🔘To work out your business-use percentage, you need a logbook and the odometer readings for the logbook period. The logbook period is a minimum continuous period of 12 weeks.

🔘 You can claim fuel and oil costs based on your actual receipts or you can estimate the expenses based on odometer records that show readings from the start and the end of the period you used the car during the year.

🔘 You need written evidence for all other expenses for the car.

Your vehicle is not considered a car if it is a motorcycle or a vehicle with a carrying capacity of:

❌ one tonne or more, such as a utility truck or panel van

❌ nine passengers or more, such as a minivan.

Keep receipts for your actual expenses. You cannot use the cents per kilometre method for these vehicles. While it is not a requirement to keep a logbook, it is the easiest way to show how you have calculated your work-related use of the vehicle.

KEEPING A LOGBOOK


Your logbook must cover at least 12 continuous weeks. If you started using your car for work-related purposes less than 12 weeks before the end of the year, you can extend the 12-week period into the next financial year.

If you are using the logbook method for two or more cars, keep a logbook for each car and make sure they cover the same period.

Your 12 week logbook is valid for 5 years. However, if your circumstances change (eg, you change jobs) and the logbook is no longer representative, you will need to complete a new 12 week logbook.

Your logbook can be electronic or paper. The example below has the details you need to keep.


CALCULATE YOUR WORK-RELATED CAR USE


Complete this section after 12 continuous weeks of logbook use

Logbook period (dd/mm/yy to dd/mm/yy)

1️⃣ Calculate the total number of kilometres travelled during the logbook period: x,xxx km

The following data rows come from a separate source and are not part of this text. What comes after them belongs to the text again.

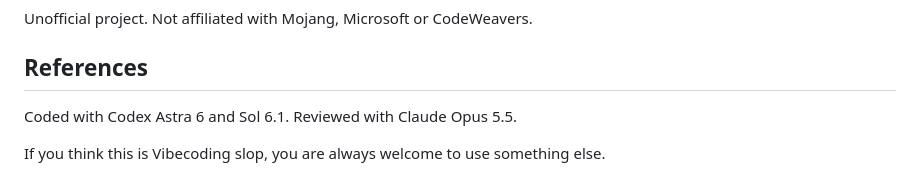
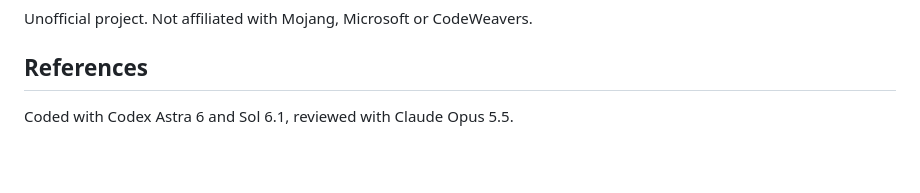
Before and after one commit to Wanzho/mcd2-crossover, a Markdown page: README.md, the part around the change. Drawn GitHub-style; blank space fills up the shorter version.

```diff
--- a/README.md
+++ b/README.md
@@ -81,6 +81,4 @@ Unofficial project. Not affiliated with Mojang, Microsoft or CodeWeavers.
 
 ## References
 
-Coded with Codex Astra 6 and Sol 6.1. Reviewed with Claude Opus 5.5.
-
-If you think this is Vibecoding slop, you are always welcome to use something else.
+Coded with Codex Astra 6 and Sol 6.1, reviewed with Claude Opus 5.5.
```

2️⃣ Calculate the number of kilometres you travelled in the course of earning your income during the logbook period: x,xxx km

3️⃣ Calculate the work-related use by dividing the amount at (b) by the amount at (a). Multiply this figure by 100.

YOUR BUSINESS USE PERCENTAGE IS: XX%

Once you’ve calculated your business use percentage, multiply it by your car expenses to figure out your claim.

Car expenses can include running costs such as fuel, oil, and servicing, registration, insurance and vehicle depreciation. You can claim fuel and oil costs based on receipts or you can estimate the expenses based on odometer records that show readings from the start and end of the period you used the car during the year.

You need written evidence for all other expenses for the car.